*Try it*: Tally the lines in the data below where the word "https" appears, and give the tally alone.

(Input data Opens)

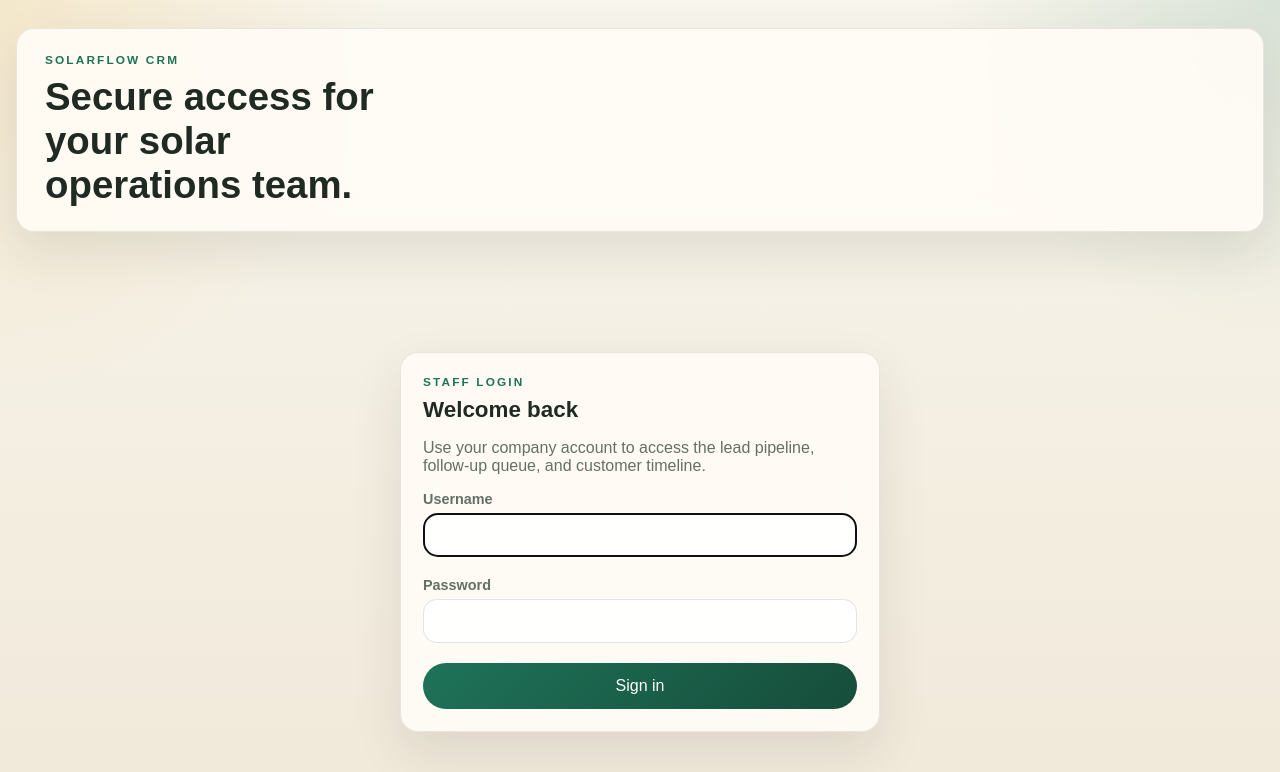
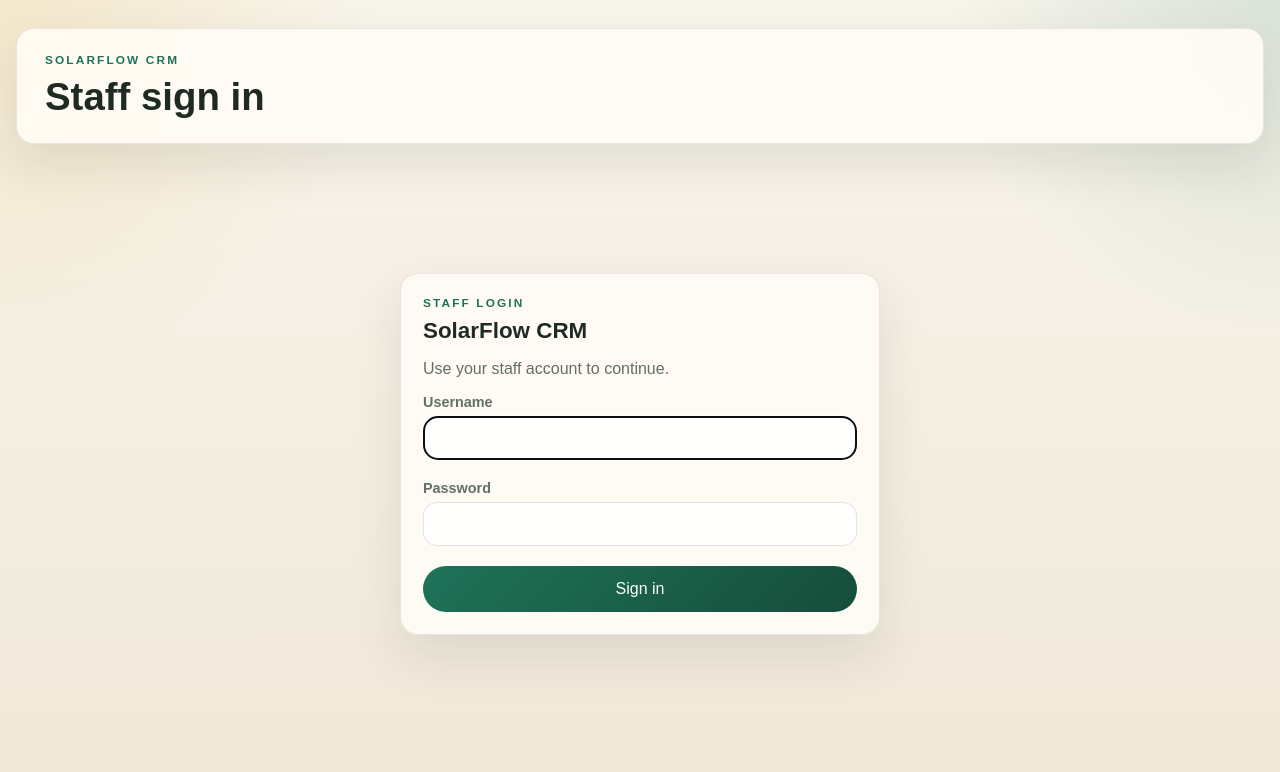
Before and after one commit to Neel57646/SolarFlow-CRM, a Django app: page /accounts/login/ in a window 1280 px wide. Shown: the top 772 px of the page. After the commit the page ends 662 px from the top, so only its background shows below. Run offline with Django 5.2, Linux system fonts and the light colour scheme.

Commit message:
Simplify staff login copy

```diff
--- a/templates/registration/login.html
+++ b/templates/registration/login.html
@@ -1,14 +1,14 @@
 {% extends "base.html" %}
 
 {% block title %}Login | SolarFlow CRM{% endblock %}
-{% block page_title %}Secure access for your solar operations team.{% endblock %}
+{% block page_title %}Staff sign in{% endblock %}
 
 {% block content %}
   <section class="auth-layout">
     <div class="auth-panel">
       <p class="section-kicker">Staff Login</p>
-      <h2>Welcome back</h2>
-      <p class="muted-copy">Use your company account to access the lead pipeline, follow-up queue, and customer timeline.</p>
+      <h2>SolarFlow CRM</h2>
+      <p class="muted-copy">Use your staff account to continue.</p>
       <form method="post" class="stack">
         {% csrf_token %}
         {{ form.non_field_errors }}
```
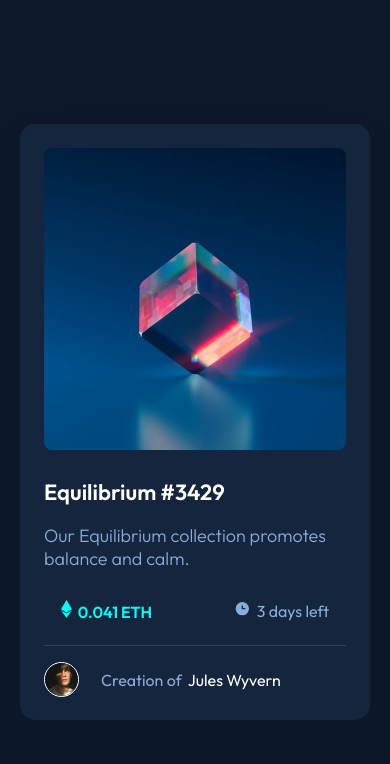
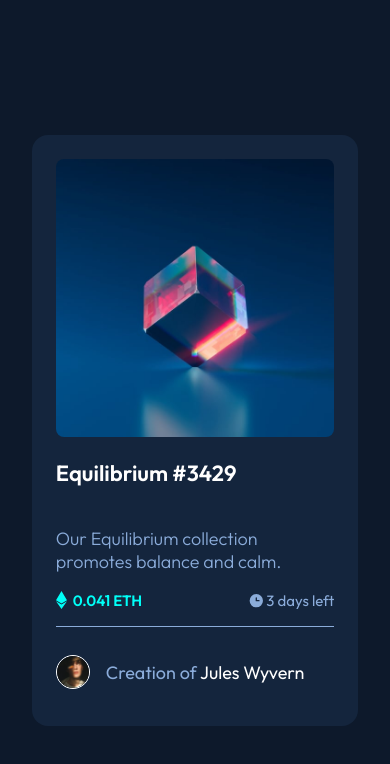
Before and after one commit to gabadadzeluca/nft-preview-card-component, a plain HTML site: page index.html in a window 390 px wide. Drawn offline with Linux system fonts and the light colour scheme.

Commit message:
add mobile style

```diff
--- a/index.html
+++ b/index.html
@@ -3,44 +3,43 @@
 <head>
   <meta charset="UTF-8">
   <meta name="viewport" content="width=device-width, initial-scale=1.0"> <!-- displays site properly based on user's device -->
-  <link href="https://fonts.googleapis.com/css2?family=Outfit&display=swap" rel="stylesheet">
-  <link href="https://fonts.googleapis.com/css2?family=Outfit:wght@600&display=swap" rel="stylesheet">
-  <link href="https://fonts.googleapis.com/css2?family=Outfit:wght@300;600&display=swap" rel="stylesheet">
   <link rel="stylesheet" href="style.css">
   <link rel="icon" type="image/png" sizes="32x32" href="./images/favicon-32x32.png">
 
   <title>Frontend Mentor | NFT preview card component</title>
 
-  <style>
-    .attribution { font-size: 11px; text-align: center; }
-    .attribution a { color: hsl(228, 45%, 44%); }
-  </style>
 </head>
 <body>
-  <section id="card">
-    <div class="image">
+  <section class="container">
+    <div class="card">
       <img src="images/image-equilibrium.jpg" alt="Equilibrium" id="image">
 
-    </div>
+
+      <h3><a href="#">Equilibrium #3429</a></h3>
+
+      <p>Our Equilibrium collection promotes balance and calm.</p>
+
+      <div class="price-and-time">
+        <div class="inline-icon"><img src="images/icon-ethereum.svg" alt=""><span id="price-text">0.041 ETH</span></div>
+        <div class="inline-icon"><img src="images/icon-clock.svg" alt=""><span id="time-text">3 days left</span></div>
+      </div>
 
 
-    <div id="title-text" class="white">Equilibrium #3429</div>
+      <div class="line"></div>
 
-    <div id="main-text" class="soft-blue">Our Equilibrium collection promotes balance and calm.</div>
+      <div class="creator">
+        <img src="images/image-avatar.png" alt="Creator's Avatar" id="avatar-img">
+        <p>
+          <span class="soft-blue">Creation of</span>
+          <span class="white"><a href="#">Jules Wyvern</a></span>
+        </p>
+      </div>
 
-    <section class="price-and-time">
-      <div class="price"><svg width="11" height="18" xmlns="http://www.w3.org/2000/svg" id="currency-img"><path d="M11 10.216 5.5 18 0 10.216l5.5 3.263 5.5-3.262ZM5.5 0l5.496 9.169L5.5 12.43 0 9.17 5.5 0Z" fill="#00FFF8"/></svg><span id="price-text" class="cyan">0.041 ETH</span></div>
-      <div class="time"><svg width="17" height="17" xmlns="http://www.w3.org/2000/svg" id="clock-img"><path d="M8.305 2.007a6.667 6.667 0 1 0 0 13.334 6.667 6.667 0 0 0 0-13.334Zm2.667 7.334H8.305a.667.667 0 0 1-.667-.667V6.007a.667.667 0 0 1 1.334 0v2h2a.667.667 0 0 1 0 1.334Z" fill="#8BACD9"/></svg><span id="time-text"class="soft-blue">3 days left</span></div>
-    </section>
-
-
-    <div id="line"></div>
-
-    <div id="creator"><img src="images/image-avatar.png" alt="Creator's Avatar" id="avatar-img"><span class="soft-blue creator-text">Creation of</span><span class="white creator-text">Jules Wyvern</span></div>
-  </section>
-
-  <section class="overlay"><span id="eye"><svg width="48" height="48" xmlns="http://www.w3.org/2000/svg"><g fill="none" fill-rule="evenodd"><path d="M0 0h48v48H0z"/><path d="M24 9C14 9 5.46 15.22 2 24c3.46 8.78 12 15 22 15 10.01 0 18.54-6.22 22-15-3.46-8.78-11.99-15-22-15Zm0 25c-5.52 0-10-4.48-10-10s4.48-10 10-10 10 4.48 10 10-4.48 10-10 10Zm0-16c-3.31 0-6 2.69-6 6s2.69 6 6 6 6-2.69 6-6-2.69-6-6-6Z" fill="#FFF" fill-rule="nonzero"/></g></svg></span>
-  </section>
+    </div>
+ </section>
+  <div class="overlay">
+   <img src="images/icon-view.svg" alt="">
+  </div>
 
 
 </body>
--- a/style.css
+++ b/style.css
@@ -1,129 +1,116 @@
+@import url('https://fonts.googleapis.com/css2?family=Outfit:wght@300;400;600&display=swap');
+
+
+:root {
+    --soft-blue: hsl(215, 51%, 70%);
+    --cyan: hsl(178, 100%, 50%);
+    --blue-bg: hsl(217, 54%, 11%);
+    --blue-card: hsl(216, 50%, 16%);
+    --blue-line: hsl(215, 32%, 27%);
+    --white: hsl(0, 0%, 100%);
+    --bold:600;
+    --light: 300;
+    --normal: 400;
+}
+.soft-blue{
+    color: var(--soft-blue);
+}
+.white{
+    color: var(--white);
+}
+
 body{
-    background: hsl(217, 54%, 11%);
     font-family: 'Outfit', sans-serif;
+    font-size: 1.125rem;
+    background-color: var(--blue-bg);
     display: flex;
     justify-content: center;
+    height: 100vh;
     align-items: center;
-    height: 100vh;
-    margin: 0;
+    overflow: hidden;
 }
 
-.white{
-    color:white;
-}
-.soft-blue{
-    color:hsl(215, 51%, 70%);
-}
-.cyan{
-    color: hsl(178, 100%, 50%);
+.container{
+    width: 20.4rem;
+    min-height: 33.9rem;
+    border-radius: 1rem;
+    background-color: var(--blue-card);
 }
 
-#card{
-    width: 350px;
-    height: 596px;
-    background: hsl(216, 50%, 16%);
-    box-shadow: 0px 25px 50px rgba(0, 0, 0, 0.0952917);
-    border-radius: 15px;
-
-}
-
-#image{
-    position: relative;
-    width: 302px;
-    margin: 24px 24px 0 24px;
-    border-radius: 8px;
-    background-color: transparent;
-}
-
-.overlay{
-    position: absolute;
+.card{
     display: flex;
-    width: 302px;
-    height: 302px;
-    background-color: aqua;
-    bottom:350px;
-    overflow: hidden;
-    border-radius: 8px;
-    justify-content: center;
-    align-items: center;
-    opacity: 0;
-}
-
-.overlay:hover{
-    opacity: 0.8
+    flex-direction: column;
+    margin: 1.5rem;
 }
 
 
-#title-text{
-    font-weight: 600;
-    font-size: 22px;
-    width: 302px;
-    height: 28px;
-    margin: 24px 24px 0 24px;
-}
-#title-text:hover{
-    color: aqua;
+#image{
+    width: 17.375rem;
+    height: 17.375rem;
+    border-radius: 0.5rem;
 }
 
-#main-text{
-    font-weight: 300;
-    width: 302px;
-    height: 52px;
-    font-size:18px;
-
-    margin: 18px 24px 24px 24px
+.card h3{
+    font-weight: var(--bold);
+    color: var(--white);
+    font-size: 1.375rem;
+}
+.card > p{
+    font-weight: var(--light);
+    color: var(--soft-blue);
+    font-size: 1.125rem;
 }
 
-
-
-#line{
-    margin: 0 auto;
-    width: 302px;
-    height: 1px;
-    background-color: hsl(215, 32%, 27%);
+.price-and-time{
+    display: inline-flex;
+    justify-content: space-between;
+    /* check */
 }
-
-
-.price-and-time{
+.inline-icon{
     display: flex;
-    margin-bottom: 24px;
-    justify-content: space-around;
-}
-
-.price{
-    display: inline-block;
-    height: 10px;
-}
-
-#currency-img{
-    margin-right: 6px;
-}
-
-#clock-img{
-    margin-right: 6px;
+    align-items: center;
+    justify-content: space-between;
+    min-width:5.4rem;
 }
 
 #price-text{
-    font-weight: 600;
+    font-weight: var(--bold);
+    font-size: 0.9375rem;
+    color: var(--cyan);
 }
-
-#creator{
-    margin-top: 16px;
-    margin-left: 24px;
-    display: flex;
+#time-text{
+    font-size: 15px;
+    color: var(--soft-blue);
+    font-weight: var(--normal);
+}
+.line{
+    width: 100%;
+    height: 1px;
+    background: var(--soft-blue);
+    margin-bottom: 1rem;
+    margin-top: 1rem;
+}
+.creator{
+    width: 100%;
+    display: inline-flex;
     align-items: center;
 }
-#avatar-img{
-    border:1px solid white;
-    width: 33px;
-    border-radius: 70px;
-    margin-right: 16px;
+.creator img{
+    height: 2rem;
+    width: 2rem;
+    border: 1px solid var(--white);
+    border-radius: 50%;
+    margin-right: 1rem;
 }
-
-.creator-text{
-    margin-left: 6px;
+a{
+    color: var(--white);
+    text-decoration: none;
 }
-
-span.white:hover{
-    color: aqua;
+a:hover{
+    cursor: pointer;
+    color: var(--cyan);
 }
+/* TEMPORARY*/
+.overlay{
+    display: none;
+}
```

(Input data Closes)

*The completed task*: 4